§ **Work order**: Spot each line in the records below where the word "View" occurs, then copy it.
==================================================
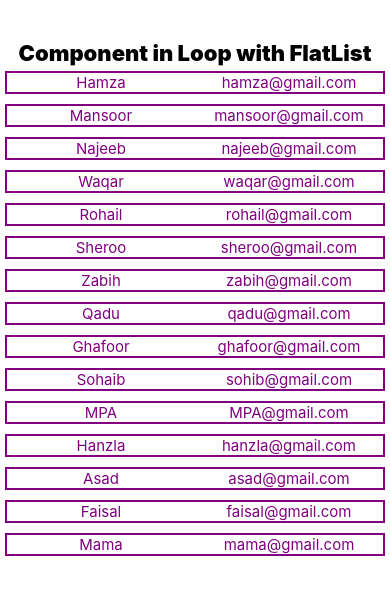
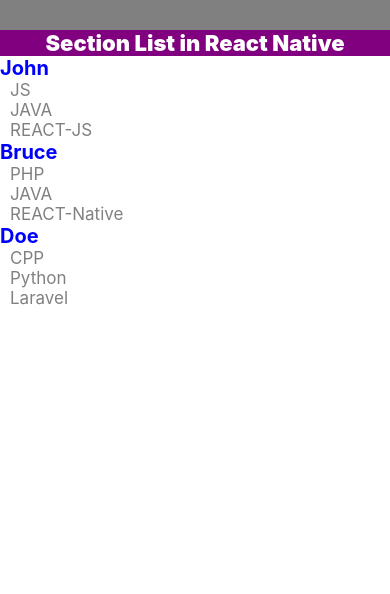
Before and after one commit to Hamxamsd/react-native-learning, a React Native app: screen / in a window 390 px wide. Shown: the top 594 px of the page. Built offline with nearby package versions, Linux system fonts and the light colour scheme.

Commit message:
SectionList

```diff
--- a/App.js
+++ b/App.js
@@ -1,35 +1,53 @@
 import React from "react";
-import { Text, View, FlatList, StyleSheet } from "react-native";
+import { SectionList, Text, View } from "react-native";
 
 const App = () => {
   const users = [
-    { name: "Hamza", id: 1, email: "hamza@gmail.com" },
-    { name: "Mansoor", id: 2, email: "mansoor@gmail.com" },
-    { name: "Najeeb", id: 3, email: "najeeb@gmail.com" },
-    { name: "Waqar", id: 4, email: "waqar@gmail.com" },
-    { name: "Rohail", id: 5, email: "rohail@gmail.com" },
-    { name: "Sheroo", id: 6, email: "sheroo@gmail.com" },
-    { name: "Zabih", id: 7, email: "zabih@gmail.com" },
-    { name: "Qadu", id: 8, email: "qadu@gmail.com" },
-    { name: "Ghafoor", id: 9, email: "ghafoor@gmail.com" },
-    { name: "Sohaib", id: 10, email: "sohib@gmail.com" },
-    { name: "MPA", id: 11, email: "MPA@gmail.com" },
-    { name: "Hanzla", id: 12, email: "hanzla@gmail.com" },
-    { name: "Asad", id: 13, email: "asad@gmail.com" },
-    { name: "Faisal", id: 14, email: "faisal@gmail.com" },
-    { name: "Mama", id: 15, email: "mama@gmail.com" },
+    {
+      id: 1,
+      name: "John",
+      data: ["JS", "JAVA", "REACT-JS"],
+    },
+    {
+      id: 2,
+      name: "Bruce",
+      data: ["PHP", "JAVA", "REACT-Native"],
+    },
+    {
+      id: 3,
+      name: "Doe",
+      data: ["CPP", "Python", "Laravel"],
+    },
   ];
+
   return (
     <>
       <View>
-        <View style={{ alignItems: "center" }}>
-          <Text style={{ fontSize: 22, marginTop: 40, fontWeight: "900" }}>
-            Component in Loop with FlatList
+        <View style={{ backgroundColor: "gray", width: "100%", height: 30 }} />
+        <View style={{ alignItems: "center", backgroundColor: "purple" }}>
+          <Text
+            style={{
+              fontSize: 22,
+              fontWeight: "900",
+              color: "white",
+              marginY: 5,
+            }}
+          >
+            Section List in React Native
           </Text>
         </View>
-        <FlatList
-          data={users}
-          renderItem={(item) => <UserData data={item} />}
+        <SectionList
+          sections={users}
+          renderItem={({ item }) => (
+            <Text style={{ fontSize: 17, color: "gray", marginLeft: 10 }}>
+              {item}
+            </Text>
+          )}
+          renderSectionHeader={({ section: { name } }) => (
+            <Text style={{ fontSize: 20, fontWeight: "bold", color: "blue" }}>
+              {name}
+            </Text>
+          )}
         />
       </View>
     </>
@@ -37,29 +55,3 @@ const App = () => {
 };
 
 export default App;
-
-const UserData = ({ data }) => {
-  const { item } = data;
-  return (
-    <View style={styles.box}>
-      <Text style={styles.item}>{item.name}</Text>
-      <Text style={styles.item}>{item.email}</Text>
-    </View>
-  );
-};
-
-const styles = StyleSheet.create({
-  item: {
-    fontSize: 15,
-    color: "purple",
-    textAlign: "center",
-    textAlignVertical: "center",
-    flex: 1,
-  },
-  box: {
-    flexDirection: "row",
-    borderColor: "purple",
-    borderWidth: 2,
-    margin: 5,
-  },
-});
```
==================================================
§ **Exercise solution**:
-import { Text, View, FlatList, StyleSheet } from "react-native";
+import { SectionList, Text, View } from "react-native";
       <View>
-        <View style={{ alignItems: "center" }}>
+        <View style={{ backgroundColor: "gray", width: "100%", height: 30 }} />
+        <View style={{ alignItems: "center", backgroundColor: "purple" }}>
         </View>
       </View>
-    <View style={styles.box}>
-    </View>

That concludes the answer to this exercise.